on four key elements. There are the metal mesh and the screens that I’ve just
talked about. In addition to these, there’s a series of large, low tables in a
staggered arrangement across the whole gallery space.
tables, drawings, models and materials are displayed alongside each other, and
there are also screens showing other films, this time on different themes. Each
table may present a single project, or a number grouped together by strategy or
concept or technique, or indeed by contrast. Once again, these groupings are
determined not by chronology or form, but by what I call a relational logic.
on each of the 20 tables there’s a big, one-meter-square, double-sided
light-box showing the sites in question, so that visitors can grasp the urban
context, the natural environment, the geographical reality. And I want to
insist again, that although everything is properly dated, to mark the temporal
relationships, there is nothing chronological in the organization.
What would you say are the high points, the key
points of the exhibition?
the confrontation at the very beginning between the Bibliothèque Nationale de
France and the New Mariinsky Theatre is one of them. Some will see in this an
opposition between an uncompromising rigor and a kind of Baroque. And all the

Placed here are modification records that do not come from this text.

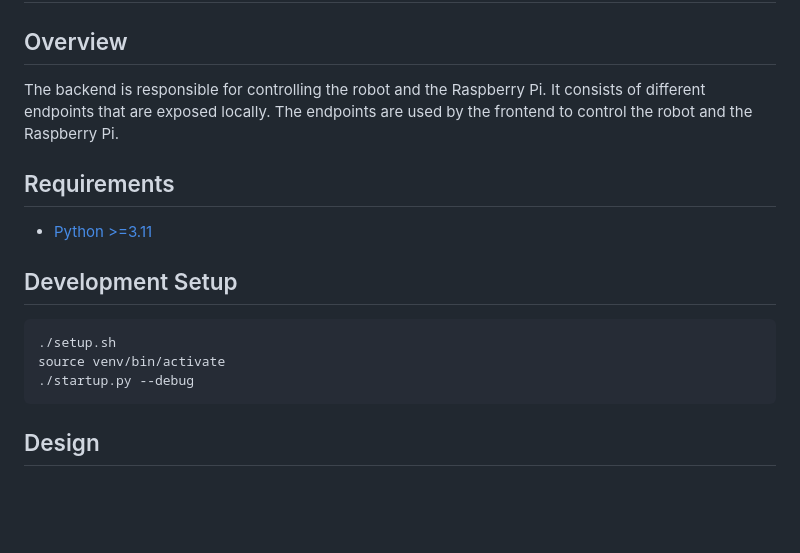
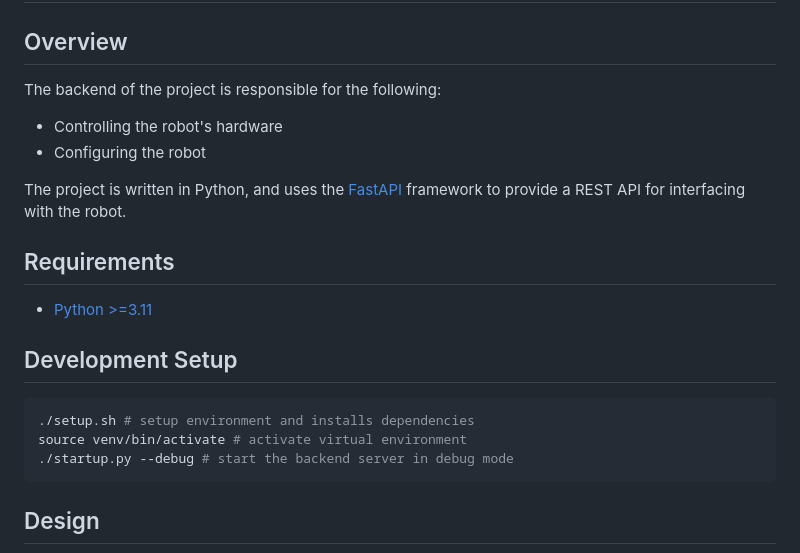
Before and after one commit to mohdfareed/MSD_P18538, a Markdown page: software/backend/README.md, the part around the change printed below. GitHub-like rendering; blank space fills up the shorter version.

````diff
--- a/software/backend/README.md
+++ b/software/backend/README.md
@@ -2,7 +2,12 @@
 
 ## Overview
 
-The backend is responsible for controlling the robot and the Raspberry Pi. It consists of different endpoints that are exposed locally. The endpoints are used by the frontend to control the robot and the Raspberry Pi.
+The backend of the project is responsible for the following:
+
+- Controlling the robot's hardware
+- Configuring the robot
+
+The project is written in Python, and uses the [FastAPI](https://fastapi.tiangolo.com/) framework to provide a REST API for interfacing with the robot.
 
 ## Requirements
 
@@ -11,9 +16,9 @@ The backend is responsible for controlling the robot and the Raspberry Pi. It co
 ## Development Setup
 
 ```sh
-./setup.sh
-source venv/bin/activate
-./startup.py --debug
+./setup.sh # setup environment and installs dependencies
+source venv/bin/activate # activate virtual environment
+./startup.py --debug # start the backend server in debug mode
 ```
 
 ## Design
````
Also changed, not shown: other parts of software/backend/README.md (+31 -46 lines).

way through one encounters other confrontations, other oppositions. But things
are never as simple or as clear as one thinks. What is at issue is a
dialectical relationship to architecture and its meaning, to its symbolism and
its reality, to its essential nature as the agent of a continuous territorial
transformation, remaking the urban fabric and unsettling our perceptions.
That’s one way of saying that the geographical aspect of architecture has
overtaken the historical.
this series of confrontations is a way of showing that architectural expression
is not necessarily a matter of a single style, that the role of an architect is
not to put his stamp on a project, to impose his own style, but to take account
of the complexity and specificity of each situation. Hence the attempt to bring
out a conceptual rather than an aesthetic logic.
So rather than a mere survey, for you this
exhibition is an opportunity to express a style of thinking, a way of working?
All the more so in that the exhibition was commissioned, designed and realized
in a very short time. And there’s a fundamental correspondence, at some level,
between this extreme condensation of space-time and our normal way of working.
firm, there is no hierarchy of registers, disciplines, materials... Everything
happens simultaneously, synchronically.
that in architecture lead-times are long and that the life of a building is
projected far into the future, but speed is what drives the design process. We
are always in movement, engaged in research and experiment on topics that may
be clearly articulated or still in some sense unconscious. Our activity, our
ongoing work has no discrete beginning or end. At bottom, what we are trying to
get across in this exhibition is that architecture is not an object, or a
collection of objects, but a substance. And this substance we define and form
with the tools that are the very heart and body of this exhibition.
rather than beautiful images or objects, striking photographs or models, we
wanted to show, to make visible and understandable, the tools and the methods
of our everyday work, to capture the essence of urban and architectural design
– as practiced by us, at any rate.